Activity: For the records below, reproduce exactly the line that contains "margin: 64px 0" and all subsequent lines, with nothing left out and nothing added.

────────────────────

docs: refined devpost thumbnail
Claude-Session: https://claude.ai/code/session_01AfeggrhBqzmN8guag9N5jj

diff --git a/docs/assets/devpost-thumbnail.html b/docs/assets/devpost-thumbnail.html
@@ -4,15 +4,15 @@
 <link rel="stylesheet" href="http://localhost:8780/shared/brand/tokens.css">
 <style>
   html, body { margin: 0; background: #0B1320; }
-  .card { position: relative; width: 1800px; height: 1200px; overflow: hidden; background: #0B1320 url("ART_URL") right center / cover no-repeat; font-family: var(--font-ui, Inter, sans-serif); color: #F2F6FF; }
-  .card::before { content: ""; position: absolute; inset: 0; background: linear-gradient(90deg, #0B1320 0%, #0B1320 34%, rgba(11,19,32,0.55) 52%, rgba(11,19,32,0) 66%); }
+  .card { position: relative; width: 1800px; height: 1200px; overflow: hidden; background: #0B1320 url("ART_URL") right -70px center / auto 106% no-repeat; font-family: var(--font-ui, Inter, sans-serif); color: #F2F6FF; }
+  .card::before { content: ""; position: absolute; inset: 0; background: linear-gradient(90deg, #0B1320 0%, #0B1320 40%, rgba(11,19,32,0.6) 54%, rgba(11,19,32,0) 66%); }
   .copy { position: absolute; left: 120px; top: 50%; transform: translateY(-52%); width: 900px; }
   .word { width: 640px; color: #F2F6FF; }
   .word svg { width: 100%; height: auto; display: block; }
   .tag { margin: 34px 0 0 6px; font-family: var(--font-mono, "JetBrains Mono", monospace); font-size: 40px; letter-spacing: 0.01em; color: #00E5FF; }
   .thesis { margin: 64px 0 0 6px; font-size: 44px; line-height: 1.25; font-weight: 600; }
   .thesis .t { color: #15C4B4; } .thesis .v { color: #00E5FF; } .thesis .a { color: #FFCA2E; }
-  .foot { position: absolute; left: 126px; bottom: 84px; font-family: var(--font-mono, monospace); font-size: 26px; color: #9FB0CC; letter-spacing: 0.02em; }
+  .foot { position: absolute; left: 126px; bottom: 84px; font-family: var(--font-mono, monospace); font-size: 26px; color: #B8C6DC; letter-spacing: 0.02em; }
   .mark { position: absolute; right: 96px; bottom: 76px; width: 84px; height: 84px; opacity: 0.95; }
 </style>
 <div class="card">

────────────────────

Task response:
   .thesis { margin: 64px 0 0 6px; font-size: 44px; line-height: 1.25; font-weight: 600; }
   .thesis .t { color: #15C4B4; } .thesis .v { color: #00E5FF; } .thesis .a { color: #FFCA2E; }
-  .foot { position: absolute; left: 126px; bottom: 84px; font-family: var(--font-mono, monospace); font-size: 26px; color: #9FB0CC; letter-spacing: 0.02em; }
+  .foot { position: absolute; left: 126px; bottom: 84px; font-family: var(--font-mono, monospace); font-size: 26px; color: #B8C6DC; letter-spacing: 0.02em; }
   .mark { position: absolute; right: 96px; bottom: 76px; width: 84px; height: 84px; opacity: 0.95; }
 </style>
 <div class="card">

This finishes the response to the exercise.